The U.S. government paid $19.50 a dose for the Pfizer vaccine under its first contract, and $30.50 under its most recent one.
CNN: “Trump’s jet has spent several hours over the last week running pattern flights above a small airport in Lake Charles, Louisiana, likely testing various updated components before heading to the Palm Beach International Airport, where it arrived Wednesday evening. Trump has previously indicated that the plane would be in Louisiana for repairs.”
“The plane’s arrival in West Palm Beach comes less than three weeks before the 2022 midterm elections and with the political world on constant watch for Trump to announce another run for the White House. While Trump’s world has felt under siege with multiple investigations and legal actions open against him, the return of so-called ‘Trump Force One’ to its home base could provide a jolt to Trump’s fans.”

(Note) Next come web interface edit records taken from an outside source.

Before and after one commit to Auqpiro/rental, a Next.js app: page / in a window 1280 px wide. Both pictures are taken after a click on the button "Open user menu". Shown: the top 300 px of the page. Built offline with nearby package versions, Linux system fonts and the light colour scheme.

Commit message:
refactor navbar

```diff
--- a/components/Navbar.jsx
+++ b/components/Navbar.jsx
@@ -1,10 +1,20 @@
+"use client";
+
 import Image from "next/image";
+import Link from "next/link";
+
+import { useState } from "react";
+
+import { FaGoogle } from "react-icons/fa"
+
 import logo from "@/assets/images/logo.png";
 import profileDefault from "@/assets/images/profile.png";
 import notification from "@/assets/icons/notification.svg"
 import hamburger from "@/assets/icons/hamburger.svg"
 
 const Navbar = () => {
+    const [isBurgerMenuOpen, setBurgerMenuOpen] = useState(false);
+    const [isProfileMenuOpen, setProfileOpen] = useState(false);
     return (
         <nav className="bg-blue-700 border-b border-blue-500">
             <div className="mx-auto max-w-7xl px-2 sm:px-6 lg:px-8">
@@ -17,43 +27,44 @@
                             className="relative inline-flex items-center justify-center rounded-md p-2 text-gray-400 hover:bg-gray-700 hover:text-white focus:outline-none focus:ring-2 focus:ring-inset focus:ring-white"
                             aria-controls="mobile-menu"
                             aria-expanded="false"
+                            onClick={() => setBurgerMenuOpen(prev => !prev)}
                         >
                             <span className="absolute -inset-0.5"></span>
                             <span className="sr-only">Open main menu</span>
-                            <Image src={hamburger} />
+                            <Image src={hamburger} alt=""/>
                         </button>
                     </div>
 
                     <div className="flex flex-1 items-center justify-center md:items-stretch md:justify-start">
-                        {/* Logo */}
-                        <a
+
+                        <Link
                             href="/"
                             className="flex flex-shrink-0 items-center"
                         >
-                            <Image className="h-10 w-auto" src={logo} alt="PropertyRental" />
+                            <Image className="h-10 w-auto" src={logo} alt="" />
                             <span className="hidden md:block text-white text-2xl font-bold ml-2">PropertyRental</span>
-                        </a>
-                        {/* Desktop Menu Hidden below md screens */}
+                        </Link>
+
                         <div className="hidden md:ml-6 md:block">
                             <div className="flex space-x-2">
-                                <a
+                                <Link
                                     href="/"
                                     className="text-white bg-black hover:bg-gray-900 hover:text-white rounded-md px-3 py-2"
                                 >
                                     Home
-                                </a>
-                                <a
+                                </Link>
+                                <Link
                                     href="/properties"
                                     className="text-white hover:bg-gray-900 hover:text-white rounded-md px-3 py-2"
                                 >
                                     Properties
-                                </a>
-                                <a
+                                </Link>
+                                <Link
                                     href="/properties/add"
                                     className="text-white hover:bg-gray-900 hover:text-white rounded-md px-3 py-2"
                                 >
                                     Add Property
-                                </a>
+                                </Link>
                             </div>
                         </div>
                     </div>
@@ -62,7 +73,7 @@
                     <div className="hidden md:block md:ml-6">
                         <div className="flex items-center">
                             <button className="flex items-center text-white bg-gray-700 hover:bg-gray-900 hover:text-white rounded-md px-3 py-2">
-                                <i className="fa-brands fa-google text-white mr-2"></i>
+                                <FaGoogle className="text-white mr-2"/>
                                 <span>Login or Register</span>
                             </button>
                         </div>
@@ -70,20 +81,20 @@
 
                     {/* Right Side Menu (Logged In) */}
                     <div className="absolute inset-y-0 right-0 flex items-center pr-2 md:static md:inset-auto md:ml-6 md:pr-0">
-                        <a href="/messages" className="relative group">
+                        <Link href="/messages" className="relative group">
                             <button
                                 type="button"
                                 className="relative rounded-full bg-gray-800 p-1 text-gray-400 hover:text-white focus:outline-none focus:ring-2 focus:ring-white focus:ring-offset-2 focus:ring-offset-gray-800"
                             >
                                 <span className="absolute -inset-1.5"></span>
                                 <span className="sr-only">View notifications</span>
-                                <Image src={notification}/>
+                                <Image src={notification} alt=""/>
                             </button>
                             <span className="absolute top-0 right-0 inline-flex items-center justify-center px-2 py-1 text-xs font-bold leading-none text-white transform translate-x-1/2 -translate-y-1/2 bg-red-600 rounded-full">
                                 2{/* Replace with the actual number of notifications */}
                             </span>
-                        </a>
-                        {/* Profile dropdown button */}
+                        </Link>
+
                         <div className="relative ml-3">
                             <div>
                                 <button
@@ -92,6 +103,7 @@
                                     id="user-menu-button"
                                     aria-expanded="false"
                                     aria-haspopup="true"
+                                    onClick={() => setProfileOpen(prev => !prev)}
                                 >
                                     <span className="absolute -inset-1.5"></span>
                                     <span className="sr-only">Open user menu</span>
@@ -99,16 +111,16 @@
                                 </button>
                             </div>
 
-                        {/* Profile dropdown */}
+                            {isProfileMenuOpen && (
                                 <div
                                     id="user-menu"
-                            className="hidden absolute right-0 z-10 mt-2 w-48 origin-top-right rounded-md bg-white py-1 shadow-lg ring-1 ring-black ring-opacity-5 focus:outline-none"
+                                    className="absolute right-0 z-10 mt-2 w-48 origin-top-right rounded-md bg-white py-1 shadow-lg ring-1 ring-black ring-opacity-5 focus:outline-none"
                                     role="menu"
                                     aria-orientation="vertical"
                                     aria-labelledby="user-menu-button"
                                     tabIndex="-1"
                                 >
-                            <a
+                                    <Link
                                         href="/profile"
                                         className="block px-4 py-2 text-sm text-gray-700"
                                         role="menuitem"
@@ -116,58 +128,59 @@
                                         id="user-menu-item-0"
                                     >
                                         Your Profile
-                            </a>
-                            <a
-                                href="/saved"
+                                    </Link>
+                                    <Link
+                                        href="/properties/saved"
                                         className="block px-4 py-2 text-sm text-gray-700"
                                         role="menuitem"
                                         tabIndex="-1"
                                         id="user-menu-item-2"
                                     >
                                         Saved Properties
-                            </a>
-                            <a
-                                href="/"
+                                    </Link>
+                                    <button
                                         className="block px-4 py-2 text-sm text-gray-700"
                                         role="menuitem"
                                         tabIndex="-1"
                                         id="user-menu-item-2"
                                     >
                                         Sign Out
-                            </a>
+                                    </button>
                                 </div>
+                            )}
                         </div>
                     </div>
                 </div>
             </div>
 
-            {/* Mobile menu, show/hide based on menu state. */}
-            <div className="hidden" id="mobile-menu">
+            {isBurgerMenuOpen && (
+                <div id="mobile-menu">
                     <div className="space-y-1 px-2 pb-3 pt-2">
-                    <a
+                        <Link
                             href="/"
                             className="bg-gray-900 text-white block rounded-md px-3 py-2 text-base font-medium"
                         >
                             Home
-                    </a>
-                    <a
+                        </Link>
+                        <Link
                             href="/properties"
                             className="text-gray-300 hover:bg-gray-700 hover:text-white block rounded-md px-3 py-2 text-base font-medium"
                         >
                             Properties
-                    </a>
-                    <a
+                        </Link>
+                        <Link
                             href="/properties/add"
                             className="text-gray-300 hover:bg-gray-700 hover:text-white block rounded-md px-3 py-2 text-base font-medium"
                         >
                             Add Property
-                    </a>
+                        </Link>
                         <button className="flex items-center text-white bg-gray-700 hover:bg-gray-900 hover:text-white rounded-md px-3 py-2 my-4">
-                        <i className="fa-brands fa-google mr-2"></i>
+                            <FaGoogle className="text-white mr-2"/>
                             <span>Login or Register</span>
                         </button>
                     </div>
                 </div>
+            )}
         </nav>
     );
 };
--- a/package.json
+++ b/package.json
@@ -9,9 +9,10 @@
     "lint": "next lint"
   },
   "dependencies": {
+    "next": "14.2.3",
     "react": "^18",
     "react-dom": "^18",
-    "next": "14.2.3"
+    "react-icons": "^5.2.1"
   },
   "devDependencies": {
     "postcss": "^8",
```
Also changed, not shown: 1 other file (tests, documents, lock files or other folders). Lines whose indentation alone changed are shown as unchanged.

Jane Mayer: “A powerful new litigant has joined one of the most momentous cases slated to be heard by the Supreme Court this term. The respondents in the case of Moore v. Harper filed a brief today that included a surprising new signatory: J. Michael Luttig, who has been known for years as perhaps the most conservative Republican judge in the country. Now, though, he has joined a coalition of veteran lawyers and nonpartisan government-watchdog groups who are fighting against a far-right Republican election-law challenge—one so radical that critics say it has the potential to end American democracy as we know it.”
“The former judge is a surprising co-counsel to Neal Katyal, the well-known Supreme Court litigator… Luttig told me that he signed on as Katyal’s co-counsel because he regards Moore v. Harper as ‘without question the most significant case in the history of our nation for American democracy.’”
Said Luttig: “Legally, it’s the whole ballgame.”
“Federal officials working on the government response to Covid-19 made well-timed financial trades when the pandemic began—both as the markets plunged and as they rallied,” the Wall Street Journal reports.
“More than 500 retired U.S. military personnel — including scores of generals and admirals — have taken lucrative jobs since 2015 working for foreign governments, mostly in countries known for human rights abuses and political repression”, according to a Washington Post investigation.
“Most of the retired U.S. personnel have worked as civilian contractors for Saudi Arabia, the United Arab Emirates and other Persian Gulf monarchies, playing a critical, though largely invisible, role in upgrading their militaries.”
“The country’s largest online source of JFK assassination records is suing President Joe Biden and the National Archives to force the federal government to release all remaining documents related to the most mysterious murder of a U.S. president nearly 60 years ago,” NBC News reports.
Sen. Chuck Grassley (R-IA) claims the FBI is in possession of “voluminous evidence” of “potential criminal conduct” by Hunter Biden related to his overseas business dealings with China and Ukraine, the Washington Examiner reports.
Remote work likely contributed to a mini-baby boom in 2021 among women in the U.S. — a reversal of a years-long decline in the birth rate, according to a working paper published by three economists this week, Axios reports.
The state of Texas is sending public school students home with DNA kits designed to help their parents identify their children “in case of an emergency,” NBC News reports.
The law requiring the indentification kits passed after eight students and two teachers were shot and killed inside Santa Fe High School in Santa Fe, Texas.
Rep. Madison Cawthorn (R-NC) is scheduled to appear in court January 13 in the case stemming from his bringing a loaded handgun to the Charlotte airport, the Charlotte Observer reports.
“James Bullard, the president of the Federal Reserve Bank of St. Louis, spoke last Friday at an off-the-record, invitation-only forum held by Citigroup, and open to clients,” the New York Times reports.
New York City Mayor Eric Adams (D) announced that Diwali will become a public school holiday in New York City starting next year, Axios reports.